  9. When You Reach Me by Rebecca Stead, Cynthia Holloway (link forthcoming)
  10. Look Both Ways: A Tale Told in Ten Blocks by Jason Reynolds (link forthcoming)
  11. Last Argument of Kings by Joe Abercrombie, Steven Pacey
  12. The Rest of Us Just Live Here by Patrick Ness, James Fouhey (link forthcoming)
  13. Back of Beyond by C. J. Box, Holter Graham (link forthcoming)

While I Was Reading 2019 Challenge

Nothing this month.

LetsReadIndie Reading Challenge

#LetsReadIndie Reading Challenge
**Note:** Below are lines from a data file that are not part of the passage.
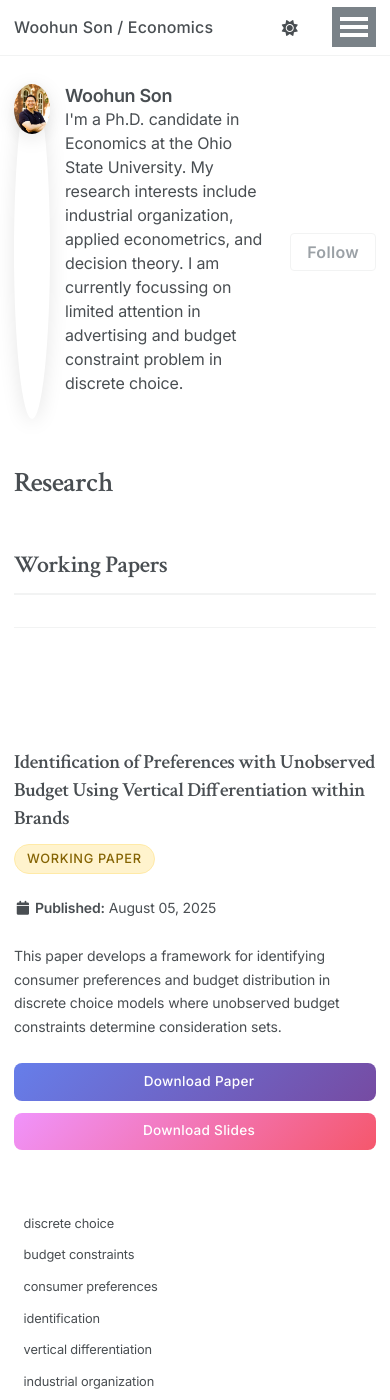
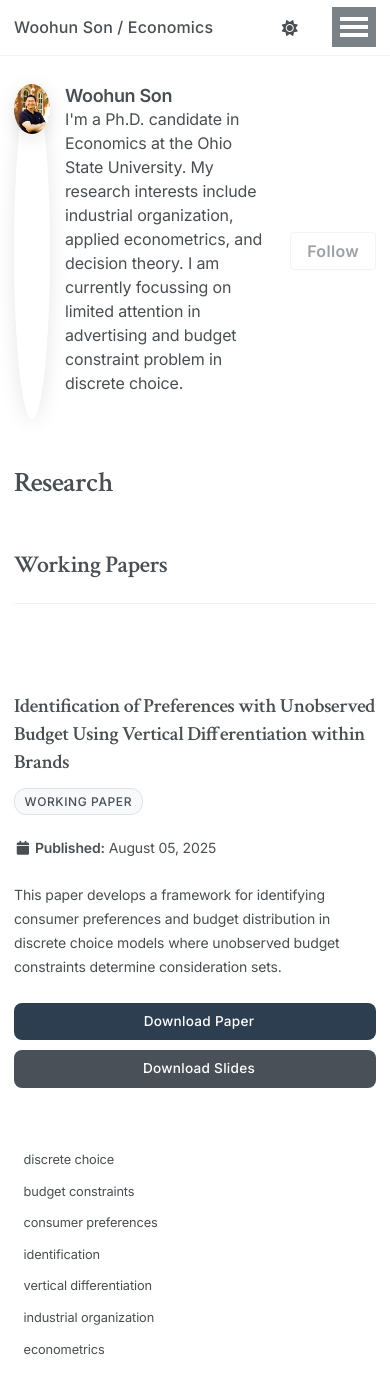
Before and after one commit to SonWoohun/SonWoohun.github.io, a Jekyll site: the page built from _pages/research.html, in a window 390 px wide and 1400 px high. Built offline with Jekyll 4.4.1, drawn with Linux system fonts in a browser that asks for light colours; some web fonts are replaced; a script that is not in the unit is left out.

Commit message:
Refine research page styling with achromatic colors and tighter spacing

```diff
--- a/_sass/custom-research.scss
+++ b/_sass/custom-research.scss
@@ -9,10 +9,10 @@
 }
 
 .research-category {
-  margin-bottom: 3rem;
+  margin-bottom: 1.5rem;
 
   &:last-child {
-    margin-bottom: 2rem;
+    margin-bottom: 1rem;
   }
 
   h2 {
@@ -20,9 +20,9 @@
     font-size: 1.75rem;
     font-weight: 600;
     color: var(--global-text-color);
-    margin-bottom: 2rem;
-    padding-bottom: 0.75rem;
-    border-bottom: 2px solid var(--global-border-color);
+    margin-bottom: 1rem;
+    padding-bottom: 0.5rem;
+    border-bottom: 1px solid var(--global-border-light);
     letter-spacing: -0.02em;
     line-height: 1.3;
   }
@@ -31,33 +31,17 @@
 .research-item {
   background: var(--global-bg-color);
   border: 1px solid var(--global-border-light);
-  border-radius: 12px;
-  padding: 2rem;
-  margin-bottom: 2rem;
+  border-radius: 8px;
+  padding: 1.5rem;
+  margin-bottom: 1.25rem;
   transition: all 0.3s ease;
   position: relative;
   overflow: hidden;
 
-  &::before {
-    content: '';
-    position: absolute;
-    top: 0;
-    left: 0;
-    right: 0;
-    height: 4px;
-    background: linear-gradient(90deg, #667eea 0%, #764ba2 100%);
-    opacity: 0;
-    transition: opacity 0.3s ease;
-  }
-
   &:hover {
-    transform: translateY(-4px);
-    box-shadow: 0 12px 40px rgba(0, 0, 0, 0.1);
+    transform: translateY(-2px);
+    box-shadow: 0 8px 25px rgba(0, 0, 0, 0.08);
     border-color: var(--global-border-color);
-
-    &::before {
-      opacity: 1;
-    }
   }
 
   &:last-child {
@@ -168,8 +152,8 @@
 .research-buttons, .archive__item-links {
   display: flex;
   flex-wrap: wrap;
-  gap: 0.75rem;
-  margin-top: 1.5rem;
+  gap: 0.5rem;
+  margin-top: 1rem;
 }
 
 .research-btn, .archive__item-links .btn {
@@ -204,41 +188,41 @@
 }
 
 .btn-paper, .archive__item-links .btn--primary {
-  background: linear-gradient(135deg, #667eea 0%, #764ba2 100%);
+  background: #2c3e50;
   color: white;
 
   &:hover {
-    background: linear-gradient(135deg, #5a6fd8 0%, #6a4190 100%);
+    background: #1a252f;
     color: white;
   }
 }
 
 .btn-slides, .archive__item-links .btn--info {
-  background: linear-gradient(135deg, #f093fb 0%, #f5576c 100%);
+  background: #495057;
   color: white;
 
   &:hover {
-    background: linear-gradient(135deg, #ed7de8 0%, #f04458 100%);
+    background: #343a40;
     color: white;
   }
 }
 
 .btn-code {
-  background: linear-gradient(135deg, #4facfe 0%, #00f2fe 100%);
+  background: #6c757d;
   color: white;
 
   &:hover {
-    background: linear-gradient(135deg, #3d9bfd 0%, #00e0ed 100%);
+    background: #5a6268;
     color: white;
   }
 }
 
 .btn-data {
-  background: linear-gradient(135deg, #43e97b 0%, #38f9d7 100%);
+  background: #868e96;
   color: white;
 
   &:hover {
-    background: linear-gradient(135deg, #2ed968 0%, #26e7c5 100%);
+    background: #6c757d;
     color: white;
   }
 }
@@ -258,36 +242,36 @@
 /* Status badges */
 .research-status, .research-badge {
   display: inline-block;
-  padding: 0.25rem 0.75rem;
-  font-size: 0.8rem;
+  padding: 0.2rem 0.6rem;
+  font-size: 0.75rem;
   font-weight: 500;
-  border-radius: 20px;
-  margin-bottom: 0.5rem;
+  border-radius: 12px;
+  margin-bottom: 0.4rem;
   text-transform: uppercase;
   letter-spacing: 0.05em;
 
   &.working-paper {
-    background: #fff3cd;
-    color: #856404;
-    border: 1px solid #ffeaa7;
+    background: #f8f9fa;
+    color: #495057;
+    border: 1px solid #dee2e6;
   }
 
   &.work-in-progress {
-    background: #fff3cd;
-    color: #856404;
-    border: 1px solid #ffeaa7;
+    background: #f8f9fa;
+    color: #495057;
+    border: 1px solid #dee2e6;
   }
 
   &.under-review {
-    background: #d1ecf1;
-    color: #0c5460;
-    border: 1px solid #bee5eb;
+    background: #e9ecef;
+    color: #343a40;
+    border: 1px solid #ced4da;
   }
 
   &.published {
-    background: #d4edda;
-    color: #155724;
-    border: 1px solid #c3e6cb;
+    background: #343a40;
+    color: white;
+    border: 1px solid #343a40;
   }
 }
 
@@ -335,20 +319,25 @@
   }
 
   .research-item {
-    padding: 1.5rem;
-    margin-bottom: 1.5rem;
+    padding: 1.25rem;
+    margin-bottom: 1rem;
   }
 
   .research-title {
     font-size: 1.25rem;
   }
 
-  .research-category h2 {
-    font-size: 1.5rem;
+  .research-category {
+    margin-bottom: 1rem;
+
+    h2 {
+      font-size: 1.5rem;
+      margin-bottom: 0.75rem;
+    }
   }
 
   .research-buttons, .archive__item-links {
-    gap: 0.5rem;
+    gap: 0.4rem;
   }
 
   .research-btn, .archive__item-links .btn {
@@ -404,24 +393,27 @@
 @media (prefers-color-scheme: dark) {
   .research-item {
     &:hover {
-      box-shadow: 0 12px 40px rgba(255, 255, 255, 0.1);
+      box-shadow: 0 8px 25px rgba(255, 255, 255, 0.08);
     }
   }
 
   .research-status, .research-badge {
     &.working-paper, &.work-in-progress {
-      background: rgba(255, 243, 205, 0.2);
-      color: #ffd93d;
+      background: #343a40;
+      color: #adb5bd;
+      border-color: #495057;
     }
 
     &.under-review {
-      background: rgba(209, 236, 241, 0.2);
-      color: #74c0fc;
+      background: #495057;
+      color: #ced4da;
+      border-color: #6c757d;
     }
 
     &.published {
-      background: rgba(212, 237, 218, 0.2);
-      color: #51cf66;
+      background: #f8f9fa;
+      color: #212529;
+      border-color: #dee2e6;
     }
   }
 }
```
  1. A Bloody Arrogant Power by Malcolm J. Wardlaw
  2. Don’t Get Involved by F J Curlew
  3. The Dead of Winter by A. B. Gibson
  4. XYZ by William Knight
  5. The Dead Don’t Sleep by Steven Max Russo
  6. Flying Alone: A Memoir by (link forthcoming)
  7. Anbatar: Legacy of the Blood Guard by Anne Dolleri
  8. Bearded Too by Jeremy Billups
  9. Maxine Unleashes Doomsday by Nick Kolakowski (link forthcoming)
2019 Cloak & Dagger Challenge

2019 Cloak & Dagger Challenge

  1. A Bloody Arrogant Power by Malcolm J. Wardlaw
  2. Don’t Get Involved by F J Curlew
  3. The Dead of Winter by A. B. Gibson
  4. The Dead Don’t Sleep by Steven Max Russo
  5. Open Season by C. J. Box, David Chandler (link forthcoming)
  6. The Highway by C. J. Box, Holter Graham (link forthcoming)
  7. Savage Run by (link forthcoming)
  8. Famous in Cedarville by Erica Wright
  9. Back of Beyond by C. J. Box, Holter Graham (link forthcoming)
Humor Reading Challenge 2019

Humor Reading Challenge 2019

  1. System Failure by Joe Zieja
  2. XYZ by William Knight
2019 Cloud of Witnesses Reading Challenge

2019 Cloud of Witnesses Reading Challenge

    Nothing this month.

How was your month?